**Change listing data:**
============================================================

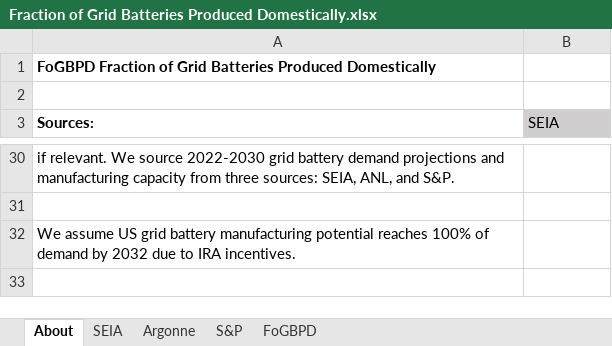
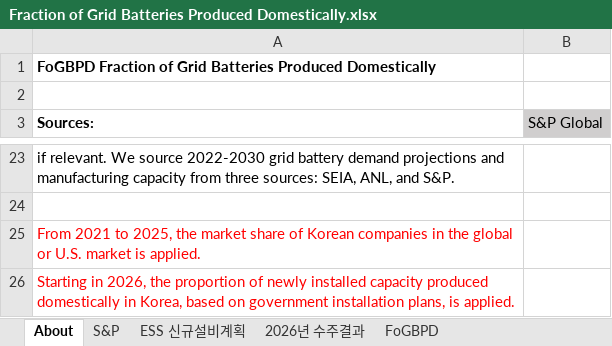
Before and after one commit to EnergyInnovation/eps-southkorea, an Excel workbook: InputData/elec/FoGBPD/Fraction of Grid Batteries Produced Domestically.xlsx, sheet About, drawn as a sheet; only a part is shown, gaps mark what is left out; values as stored, in another font and other column widths than the file's, no borders; addresses are those after the commit; the diff covers the shown part only; the diff names each change by its address in the sheet, - before the commit and + after, or states it on an @@ line.

```diff
--- a/InputData/elec/FoGBPD/Fraction of Grid Batteries Produced Domestically.xlsx (sheet About)
+++ b/InputData/elec/FoGBPD/Fraction of Grid Batteries Produced Domestically.xlsx (sheet About)
-sheet tab: SEIA
-sheet tab: Argonne
+sheet tab: ESS 신규설비계획
+sheet tab: 2026년 수주결과
-B3: SEIA
+B3: S&P Global
-A25 (Sources:): We assume US grid battery manufacturing potential reaches 100% of demand by 2032 due to IRA incentives.
+A25 (Sources:): From 2021 to 2025, the market share of Korean companies in the global or U.S. market is applied.
-A25 text colour: black
+A25 text colour: #FF0000
+row 26: Starting in 2026, the proportion of newly installed capacity produced domestically in Korea, based on government installation plans, is applied.
```
Also changed, not shown: 11 added rows and 18 removed rows elsewhere in this sheet, sheet FoGBPD, sheet S&P, charts or pictures, 1 other file.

============================================================

Take the entries above and set them down exactly, minus the pictures.

Before and after one commit to EnergyInnovation/eps-southkorea, an Excel workbook: InputData/elec/FoGBPD/Fraction of Grid Batteries Produced Domestically.xlsx, sheet About, drawn as a sheet; only a part is shown, gaps mark what is left out; values as stored, in another font and other column widths than the file's, no borders; addresses are those after the commit; the diff covers the shown part only; the diff names each change by its address in the sheet, - before the commit and + after, or states it on an @@ line.

```diff
--- a/InputData/elec/FoGBPD/Fraction of Grid Batteries Produced Domestically.xlsx (sheet About)
+++ b/InputData/elec/FoGBPD/Fraction of Grid Batteries Produced Domestically.xlsx (sheet About)
-sheet tab: SEIA
-sheet tab: Argonne
+sheet tab: ESS 신규설비계획
+sheet tab: 2026년 수주결과
-B3: SEIA
+B3: S&P Global
-A25 (Sources:): We assume US grid battery manufacturing potential reaches 100% of demand by 2032 due to IRA incentives.
+A25 (Sources:): From 2021 to 2025, the market share of Korean companies in the global or U.S. market is applied.
-A25 text colour: black
+A25 text colour: #FF0000
+row 26: Starting in 2026, the proportion of newly installed capacity produced domestically in Korea, based on government installation plans, is applied.
```
Also changed, not shown: 11 added rows and 18 removed rows elsewhere in this sheet, sheet FoGBPD, sheet S&P, charts or pictures, 1 other file.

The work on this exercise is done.